  • Road Rehabilitation & Overlay Phase 2- $2,714,399.78 exclusive of GST to Wapiti Gravel Suppliers Ltd. This work consists of milling off existing pavement to install a new asphalt surface. It also entails some storm sewer, curb, gutter, and sidewalk repair.
  • Road Rehabilitation  & Overlay Phase 3- $2,201,577.50 exclusive of GST to Knelsen Sand and Gravel Ltd. This is for Full Depth Reclamation work which involves pulverizing the existing pavement, mixing it into the base structure, adding cement and foamed asphalt to the base structure, compacting the base, and then putting a new paving surface on top.
  • Catchbasin Manhole Repairs- $655,219.24 exclusive of GST to Reco Construction Ltd..

    To see maps of where this work is happening, click here to read the Infrastructure and Protective Services agenda package.

Subdivision Time Extension Policy

When a developer subdivides land, they submit an application to the City. If it is approved, the province mandates that they have one year to provide the City with a detailed plan for the proposed subdivision. If this plan is endorsed by the City, they have another year to register it in a provincial Land Titles office.

Sometimes developers do not meet these deadlines, often due to not having enough market demand to continue with development. When they aren’t ready to proceed before a deadline, developers can apply to the City for extensions.

Currently, Council has delegated to staff the ability to approve a first extension but has retained the authority to approve subsequent extensions. The previous Council instructed staff to examine the policy. This led to a current recommendation that Council also delegate the authority to grant subsequent extensions.

I support this recommendation. We discuss subdivision approval extension requests almost every Council meeting. They are very routine, never get much dialogue, and so far have been receiving unanimous approval. I strongly believe that Council should delegate simple matters like this. Not forcing something to be presented to Council saves staff resources and makes processes move more quickly. It also gives Council more time to have the big-picture conversations which are needed to make our community a better place to live.

Monday looks like a busy night for Council!

While I have current positions on issues, I always approach meetings with an open mind. So, I welcome any questions or thoughts you might have.

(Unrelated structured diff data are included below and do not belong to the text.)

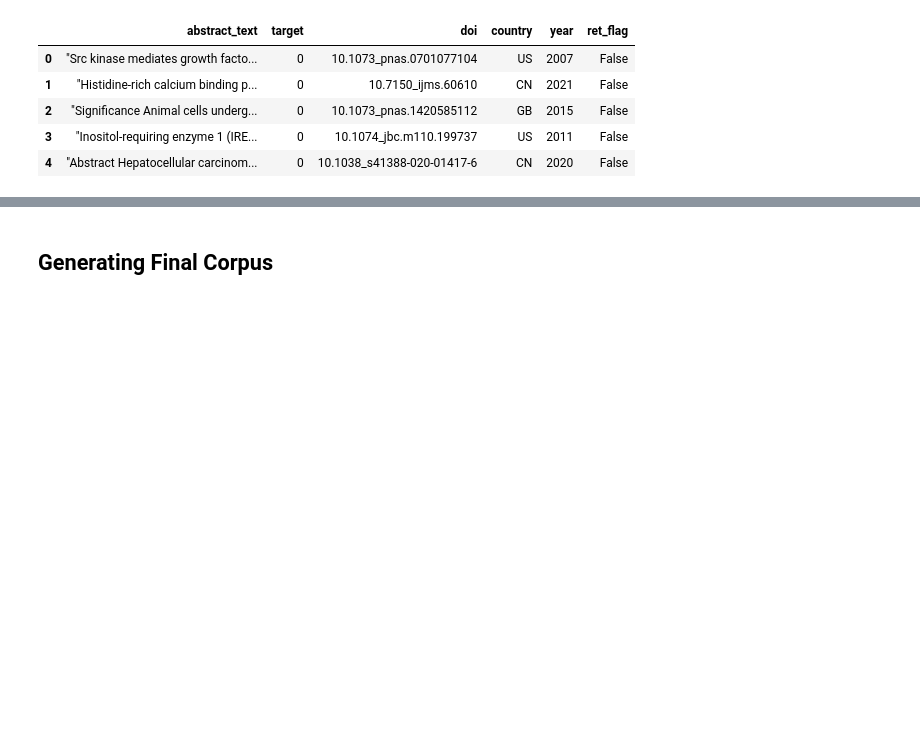
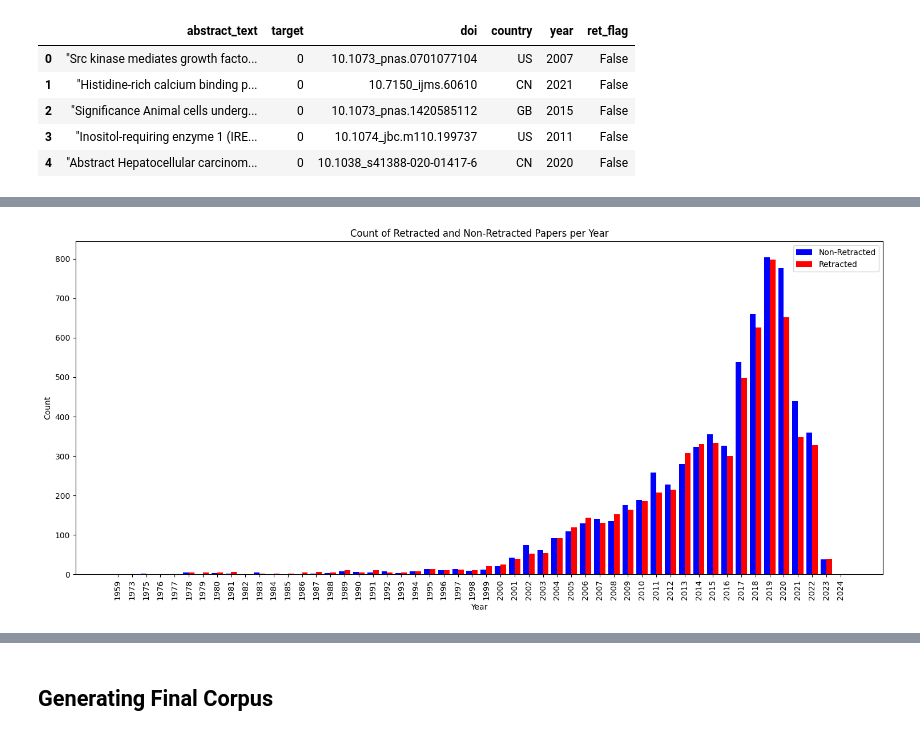
Before and after one commit to pdolano/retraction_project, a Jupyter notebook: 04_corpus_generation_and_analysis.ipynb, the cells around one changed output, grey strips where cells are left out. Cells and saved outputs as stored; diff of their text form; code cells hidden in the pictures; blank space fills up the shorter version.

```diff
--- a/04_corpus_generation_and_analysis.ipynb
+++ b/04_corpus_generation_and_analysis.ipynb
@@ -228,0 +255,32 @@ final_df.head(50)
+# %%
+
+
+# Ensure the data is sorted properly
+final_df = final_df.sort_values(by=['year', 'country'])
+
+# Aggregate data to get total counts per year
+yearly_counts = final_df.groupby('year').sum(numeric_only=True).reset_index()
+
+# Generate unique x positions for each year
+x_labels = yearly_counts['year'].astype(str)
+x_positions = np.arange(len(x_labels))
+
+# Initialize plot
+plt.figure(figsize=(15, 7))
+
+# Plot bars for non-retracted and retracted counts
+plt.bar(x_positions - 0.2, yearly_counts['non_retracted_count'], width=0.4, label='Non-Retracted', color='blue')
+plt.bar(x_positions + 0.2, yearly_counts['retracted_count'], width=0.4, label='Retracted', color='red')
+
+# Formatting
+plt.title('Count of Retracted and Non-Retracted Papers per Year')
+plt.xlabel('Year')
+plt.ylabel('Count')
+plt.xticks(x_positions, x_labels, rotation=90)
+plt.legend()
+plt.tight_layout()
+
+# Show the plot
+plt.show()
+# %% [output]
+[figure, added]
```
Also changed, not shown: parts of 16 cells of this notebook.
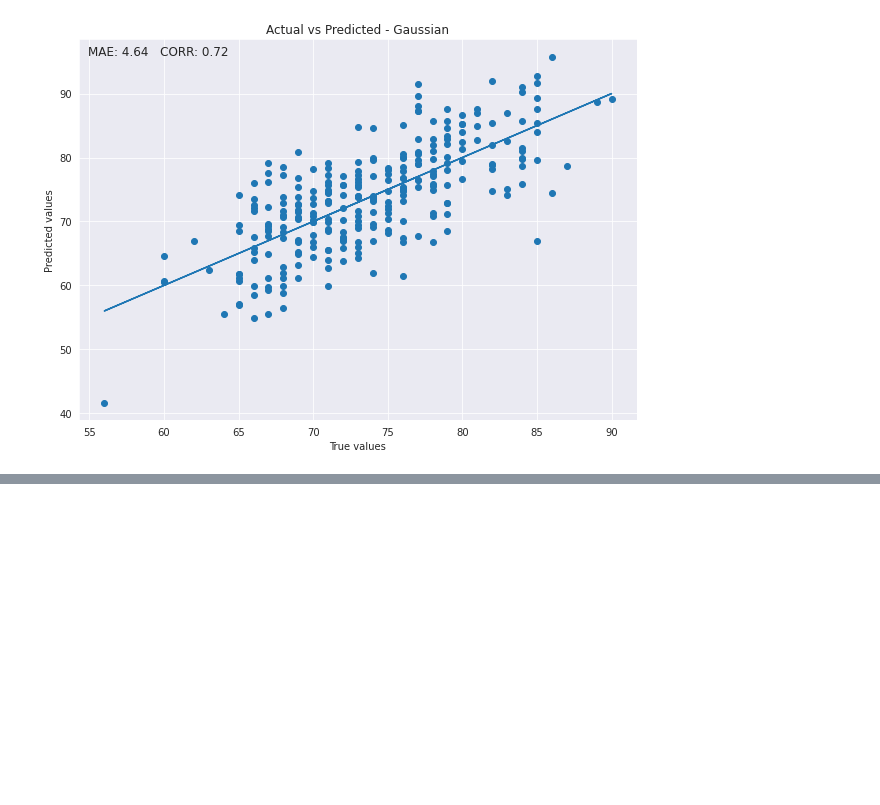
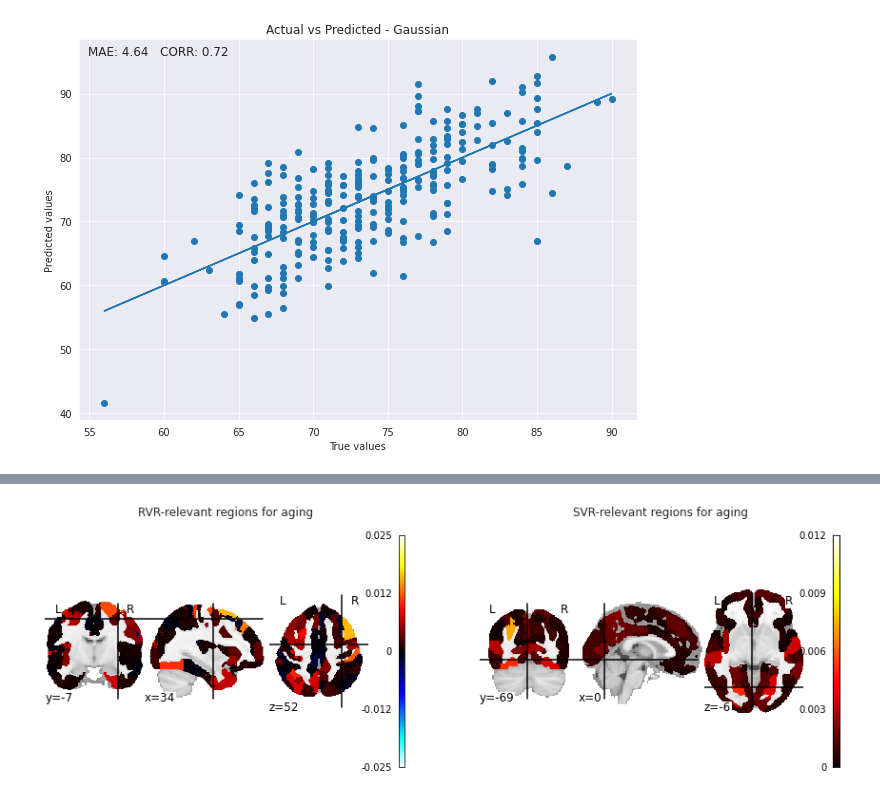
Before and after one commit to elenadoe/Brain_Age_PET_MRI, a Jupyter notebook: src/Elena_Notebook.ipynb, the cells around one changed output, grey strips where cells are left out. Saved outputs shown, nothing was run; the diff lists cells and outputs as text; code cells hidden in the pictures; blank space fills up the shorter version.

Commit message:
added results

```diff
--- a/src/Elena_Notebook.ipynb
+++ b/src/Elena_Notebook.ipynb
@@ -316,13 +330,15 @@ atlas_svr = image.new_img_like(atlas, atlas_matrix_stat_svr)
 # %%
 fig, ax = plt.subplots(1, 2, figsize=(15, 5))
 plotting.plot_stat_map(atlas_rvr, axes=ax[0])
 ax[0].set_title("RVR-relevant regions for aging")
 plotting.plot_stat_map(atlas_svr, axes=ax[1])
 ax[1].set_title("SVR-relevant regions for aging")
 plt.savefig("../results/Permutation_importance_FDG.jpg")
-nib.save(atlas_rvr,"../results/permutation_importance_RVR_FDG.nii")
-nib.save(atlas_svr,"../results/permutation_importance_SVR_FDG.nii")
+#nib.save(atlas_rvr,"../results/permutation_importance_RVR_FDG.nii")
+#nib.save(atlas_svr,"../results/permutation_importance_SVR_FDG.nii")
 plt.show()
+# %% [output]
+[figure, added]
 # %%
 print(np.percentile(np.unique(atlas_matrix_stat_svr),95))
 # %%
```
Also changed, not shown: parts of 5 cells of this notebook, 33 other files.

I also am going back and forth on my vote for the 2017 reserve. I especially value any input you have on that.

Thanks for reading!